This application specifies the use of 2001 census data only. If initial analyses are successful and meaningful there are further data in the SLS that could be used to inform these analyses. This includes 1991 Census data (to determine social mobility) marriages (and perhaps divorces when they become available) taking place between 1991 and 2001.
The purpose is to examine what the SLS can tell us around the theme of sectarianism. In particular we wish to explore patterns of inter-marriage between those with a Roman Catholic upbringing and those with other backgrounds, comparing the Strathclyde area with the rest of Scotland. We would like to explore rates of Catholics marrying non-Catholics and relate this to age, gender, social class and education. The data will be the 2001 census data.
There is a substantial literature (see refs) on this, but it has not covered the whole of Scotland.
In summary the basic aim is to determine if there is any evidence of what could be construed as a sectarian divide in Scotland and if it differs by region, particularly in relation to the Glasgow area.
Bradley, J (ed.), (2004) Celtic Minded: Essays on Religion, Politics, Society, Identity and Football, Argyll Press.
Bond, R with Rosie, M., (2002) National Identities in Post Devolution Scotland, in Scottish Affairs no 40, 34- 53.
Bruce, S, Glendinning, A., Paterson, I & Rosie, M (2004) Sectarianism in Scotland, Edinburgh.
Bruce, S with Glendinning, A., (2003) 'Religious Beliefs and Differences' in Bromley, C., Curtis, J., Hinds, K., Park, A., (eds.), Devolution: Scottish Answers to Scottish Questions?, Edinburgh, 86- 115.
Bruce, S with Glendinning, A., (2003) Full Report of Research Activities and Results: 'Religion in Modern Scotland' 2001 Scottish Social Attitudes Survey ESRC Sponsored Religion Module, ESRC.

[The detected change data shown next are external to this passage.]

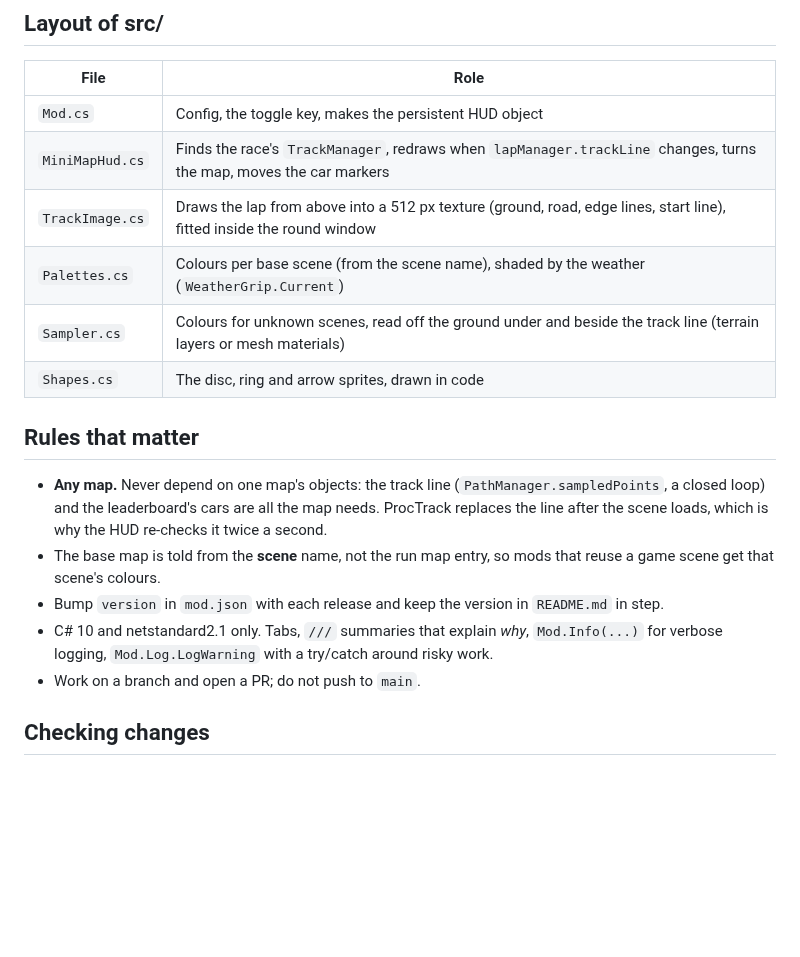
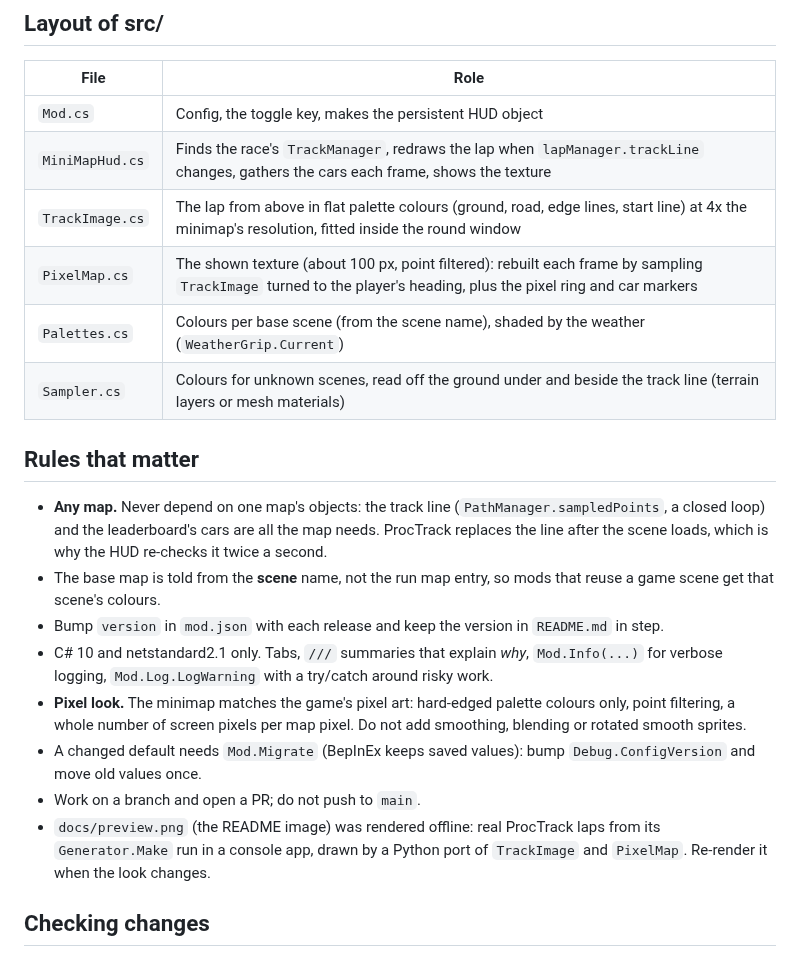
Before and after one commit to htubdawg/HalfGripMiniMap, a Markdown page: CLAUDE.md, the part around the change. Drawn GitHub-style; blank space fills up the shorter version.

```diff
--- a/CLAUDE.md
+++ b/CLAUDE.md
@@ -16,11 +16,11 @@ player's car, with a marker per car. Current release: see `MiniMap/mod.json` (`v
 | File | Role |
 |---|---|
 | `Mod.cs` | Config, the toggle key, makes the persistent HUD object |
-| `MiniMapHud.cs` | Finds the race's `TrackManager`, redraws when `lapManager.trackLine` changes, turns the map, moves the car markers |
-| `TrackImage.cs` | Draws the lap from above into a 512 px texture (ground, road, edge lines, start line), fitted inside the round window |
+| `MiniMapHud.cs` | Finds the race's `TrackManager`, redraws the lap when `lapManager.trackLine` changes, gathers the cars each frame, shows the texture |
+| `TrackImage.cs` | The lap from above in flat palette colours (ground, road, edge lines, start line) at 4x the minimap's resolution, fitted inside the round window |
+| `PixelMap.cs` | The shown texture (about 100 px, point filtered): rebuilt each frame by sampling `TrackImage` turned to the player's heading, plus the pixel ring and car markers |
 | `Palettes.cs` | Colours per base scene (from the scene name), shaded by the weather (`WeatherGrip.Current`) |
 | `Sampler.cs` | Colours for unknown scenes, read off the ground under and beside the track line (terrain layers or mesh materials) |
-| `Shapes.cs` | The disc, ring and arrow sprites, drawn in code |
 
 ## Rules that matter
 
@@ -30,7 +30,12 @@ player's car, with a marker per car. Current release: see `MiniMap/mod.json` (`v
 - Bump `version` in `mod.json` with each release and keep the version in `README.md` in step.
 - C# 10 and netstandard2.1 only. Tabs, `///` summaries that explain *why*, `Mod.Info(...)` for verbose logging, `Mod.Log.LogWarning` with a
   try/catch around risky work.
+- **Pixel look.** The minimap matches the game's pixel art: hard-edged palette colours only, point filtering, a whole number of screen
+  pixels per map pixel. Do not add smoothing, blending or rotated smooth sprites.
+- A changed default needs `Mod.Migrate` (BepInEx keeps saved values): bump `Debug.ConfigVersion` and move old values once.
 - Work on a branch and open a PR; do not push to `main`.
+- `docs/preview.png` (the README image) was rendered offline: real ProcTrack laps from its `Generator.Make` run in a console app, drawn
+  by a Python port of `TrackImage` and `PixelMap`. Re-render it when the look changes.
 
 ## Checking changes
 
```
Also changed, not shown: README.md (+8 -3 lines), docs/preview.png (added), 6 other files.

Finn, G., (2003) 'Sectarianism: A Challenge for Scottish Education', in Bryce, T. & Hume W., Scottish Education (2 nd Edition), 897- 907.

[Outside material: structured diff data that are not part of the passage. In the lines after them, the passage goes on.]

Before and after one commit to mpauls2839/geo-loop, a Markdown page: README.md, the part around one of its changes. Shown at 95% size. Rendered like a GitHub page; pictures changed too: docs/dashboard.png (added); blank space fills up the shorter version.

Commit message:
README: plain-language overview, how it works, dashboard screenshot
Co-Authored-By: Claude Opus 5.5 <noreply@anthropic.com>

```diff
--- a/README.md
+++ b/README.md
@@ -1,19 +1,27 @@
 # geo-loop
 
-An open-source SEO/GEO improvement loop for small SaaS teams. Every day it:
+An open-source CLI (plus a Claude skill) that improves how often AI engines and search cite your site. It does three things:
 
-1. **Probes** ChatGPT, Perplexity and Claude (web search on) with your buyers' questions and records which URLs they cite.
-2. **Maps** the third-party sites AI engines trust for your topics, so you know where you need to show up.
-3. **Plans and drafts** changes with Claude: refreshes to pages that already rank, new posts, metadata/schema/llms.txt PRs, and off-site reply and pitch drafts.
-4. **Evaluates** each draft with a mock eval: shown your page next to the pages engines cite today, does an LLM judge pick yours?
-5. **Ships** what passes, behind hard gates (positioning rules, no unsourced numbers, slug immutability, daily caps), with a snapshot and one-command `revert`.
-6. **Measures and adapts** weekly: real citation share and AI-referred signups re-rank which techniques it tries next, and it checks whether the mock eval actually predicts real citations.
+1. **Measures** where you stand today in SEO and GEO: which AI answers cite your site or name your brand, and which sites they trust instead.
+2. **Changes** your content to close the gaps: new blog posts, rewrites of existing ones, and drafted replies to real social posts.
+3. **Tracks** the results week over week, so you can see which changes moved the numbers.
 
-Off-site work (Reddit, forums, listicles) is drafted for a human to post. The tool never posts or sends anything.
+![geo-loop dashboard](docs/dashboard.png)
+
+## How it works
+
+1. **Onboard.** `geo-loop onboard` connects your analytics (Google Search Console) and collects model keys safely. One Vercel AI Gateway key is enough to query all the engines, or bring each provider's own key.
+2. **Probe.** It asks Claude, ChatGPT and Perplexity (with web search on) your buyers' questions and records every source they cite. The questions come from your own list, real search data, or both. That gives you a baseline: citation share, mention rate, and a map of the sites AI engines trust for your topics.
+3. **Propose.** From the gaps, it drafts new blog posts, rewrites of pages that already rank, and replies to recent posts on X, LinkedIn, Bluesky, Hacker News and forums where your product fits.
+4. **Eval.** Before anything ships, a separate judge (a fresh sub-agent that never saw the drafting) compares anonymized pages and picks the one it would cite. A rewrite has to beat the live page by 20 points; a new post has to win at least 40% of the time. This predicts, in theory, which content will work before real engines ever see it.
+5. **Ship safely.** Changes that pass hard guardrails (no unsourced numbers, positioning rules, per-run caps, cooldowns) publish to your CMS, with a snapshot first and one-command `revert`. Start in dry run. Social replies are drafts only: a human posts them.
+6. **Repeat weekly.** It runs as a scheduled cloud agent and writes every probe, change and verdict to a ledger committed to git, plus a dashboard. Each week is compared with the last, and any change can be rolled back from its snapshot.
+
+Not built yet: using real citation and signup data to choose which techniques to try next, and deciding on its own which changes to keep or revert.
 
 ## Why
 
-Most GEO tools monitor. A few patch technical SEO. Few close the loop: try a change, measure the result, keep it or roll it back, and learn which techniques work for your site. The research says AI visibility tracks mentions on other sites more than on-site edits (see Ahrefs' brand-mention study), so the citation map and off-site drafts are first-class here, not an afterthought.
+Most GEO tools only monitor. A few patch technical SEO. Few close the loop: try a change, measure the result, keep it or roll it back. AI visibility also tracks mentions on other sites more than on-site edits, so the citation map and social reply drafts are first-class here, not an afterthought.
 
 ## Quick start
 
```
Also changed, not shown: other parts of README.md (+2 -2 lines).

Hussain, A., with Miller, W., (2004) Anglophobia and Islamophobia in Scotland, ESRC.
Kelly. E., (2003) Challenging Sectarianism in Scotland: The Prism of Racism, in Scottish Affairs no 42 , 32- 56.
Kelly, E., (2002) Hate Crime: the struggle for justice in Scotland, in Crime Justice Matters no 48, 16- 17.

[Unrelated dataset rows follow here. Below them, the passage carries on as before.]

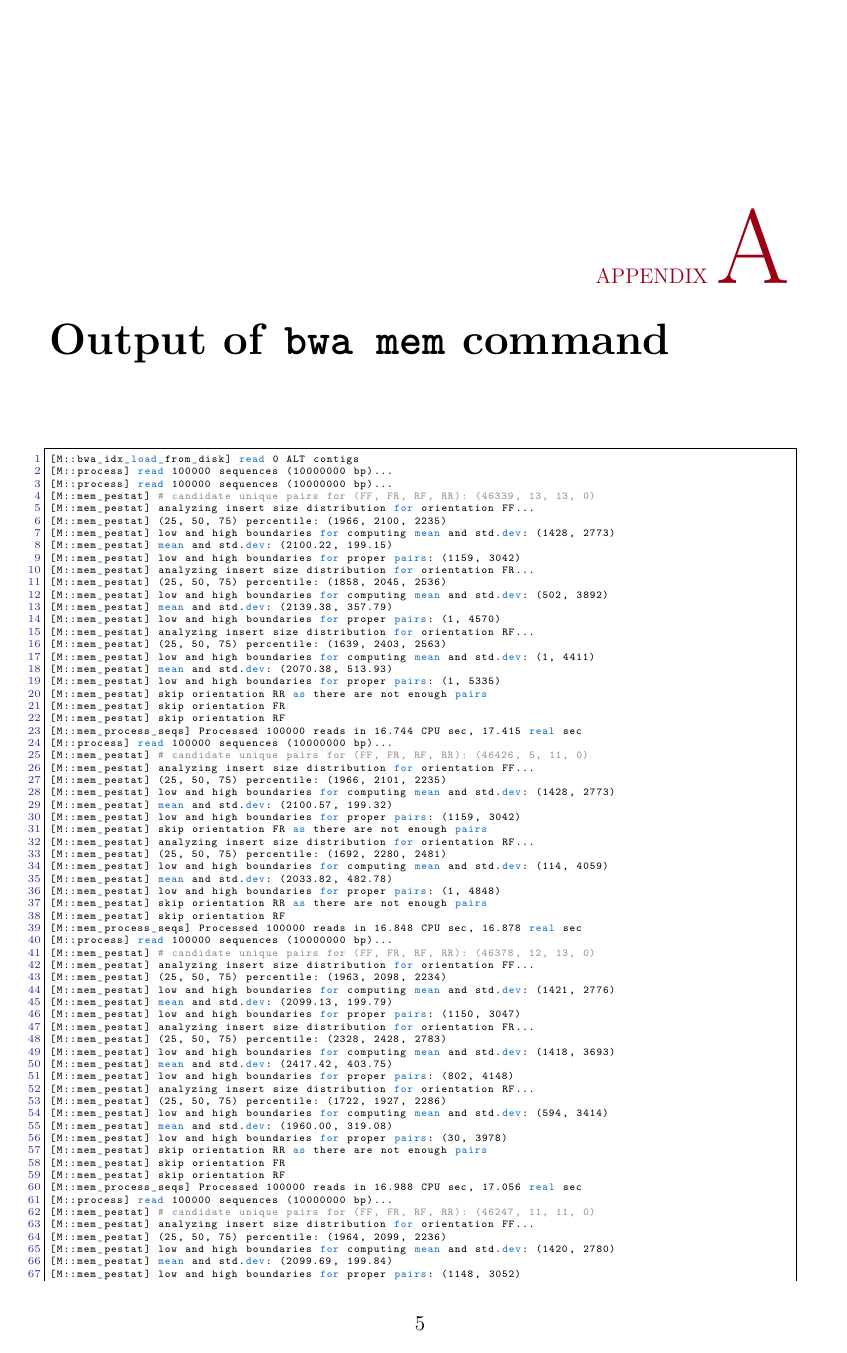
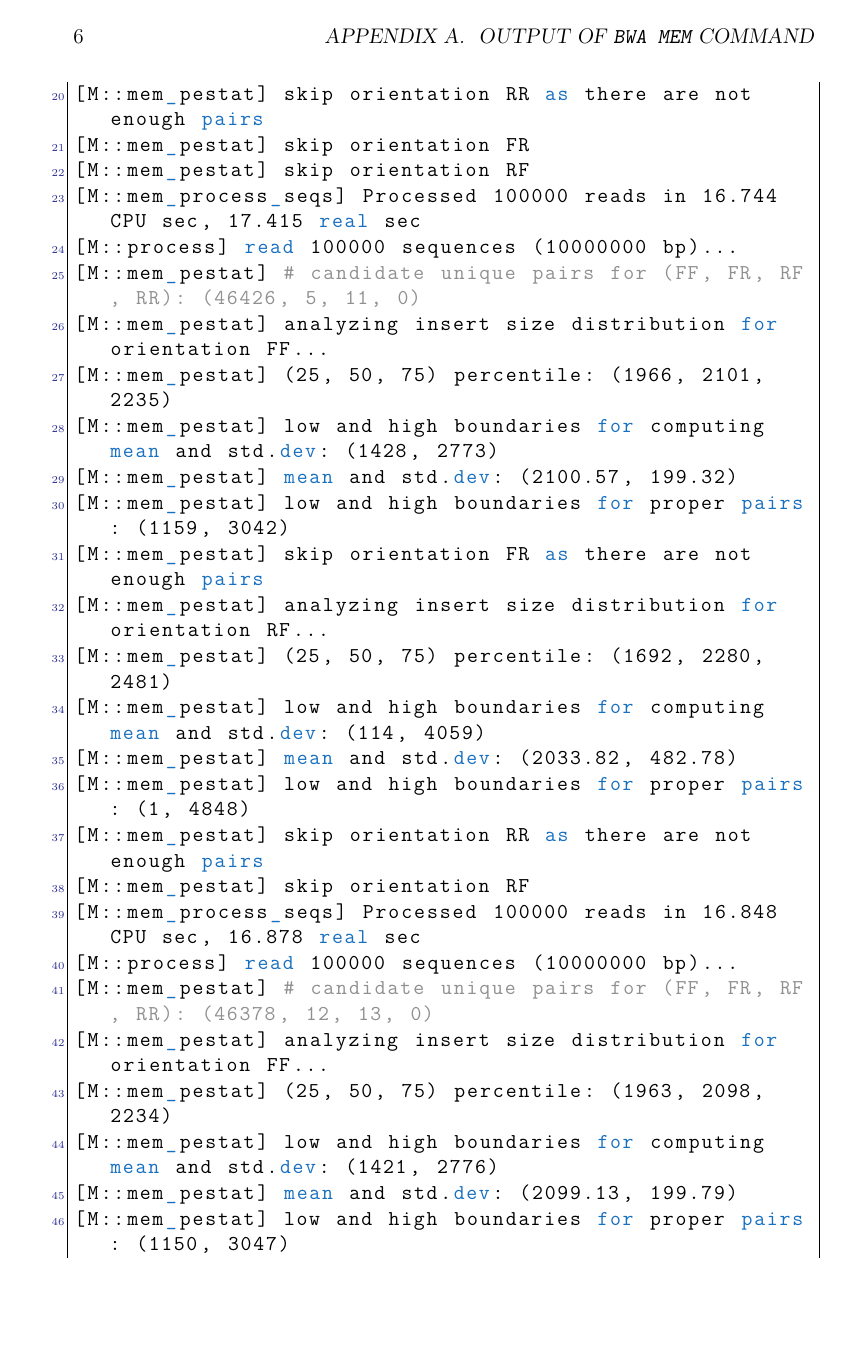
Before and after one commit to mzanella/Bioinformatics, a LaTeX thesis (report/main.tex, which reads report/config/config.tex): page 5 of 10 before the commit and page 6 of 22 after it. Compiled offline with pdfLaTeX.

Commit message:
Change listing config

```diff
--- a/report/config/config.tex
+++ b/report/config/config.tex
@@ -114,7 +114,7 @@
 %**************************************************************
 \lstset{
   language=R,                     % the language of the code
-  basicstyle=\tiny\ttfamily, % the size of the fonts that are used for the code
+  basicstyle=\ttfamily, % the size of the fonts that are used for the code
   numbers=left,                   % where to put the line-numbers
   numberstyle=\tiny\color{Blue},  % the style that is used for the line-numbers
   stepnumber=1,                   % the step between two line-numbers. If it is 1, each line
```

NFO Social Research, (2003) Sectarianism in Glasgow- Final Report, Glasgow City Council.
Office of the Chief Statistician., (2004) Analysis of Ethnicity in the 2001 Census, HMSO.
Office of the Chief Statistician., (2005- forthcoming) Analysis of Religion Data in the 2001 Census, HMSO.
Paterson, I., (2002) Sectarianism and Municipal Housing Allocation in Glasgow, in Scottish Affairs no 39, 39- 53.
Rosie, M., (2004 forthcoming) Sectarian Myth in Scotland: Of Bitter Memory and Bigotry, Palgrove.
Rosie, M., with Bond, R., (2003) Identity Matters: The Personal and Political Significance of Feeling Scottish in Bromley, C., Curtis, J.,
Hinds, K., Park, A., (eds.), Devolution: Scottish Answers to Scottish Questions?, Edinburgh, 116- 136.
Scottish Executive, (2003) Attitudes to Discrimination, HMSO.
Wells, P., with Williams, R., (2003) Sectarianism at work: Accounts of employment discrimination against Catholics in Scotland, in Ethnic and Racial Studies vol 26 no 4, 632- 662.
Related Outputs (viewable on CALLS Hub):
- Inter-sectarian couples in the 2001 census
- Sectarianism: Myth or Social Reality? Inter-sectarian partnerships in Scotland, evidence from the Scottish Longitudinal Study
- What might the 2001 Scottish census tell us about the question of sectarianism in Scottish Society?
- Does sectarianism exist in Scotland? A statistical examination of Catholic and Protestant intermarriage patterns
- Inter-sectarian Couples in Scotland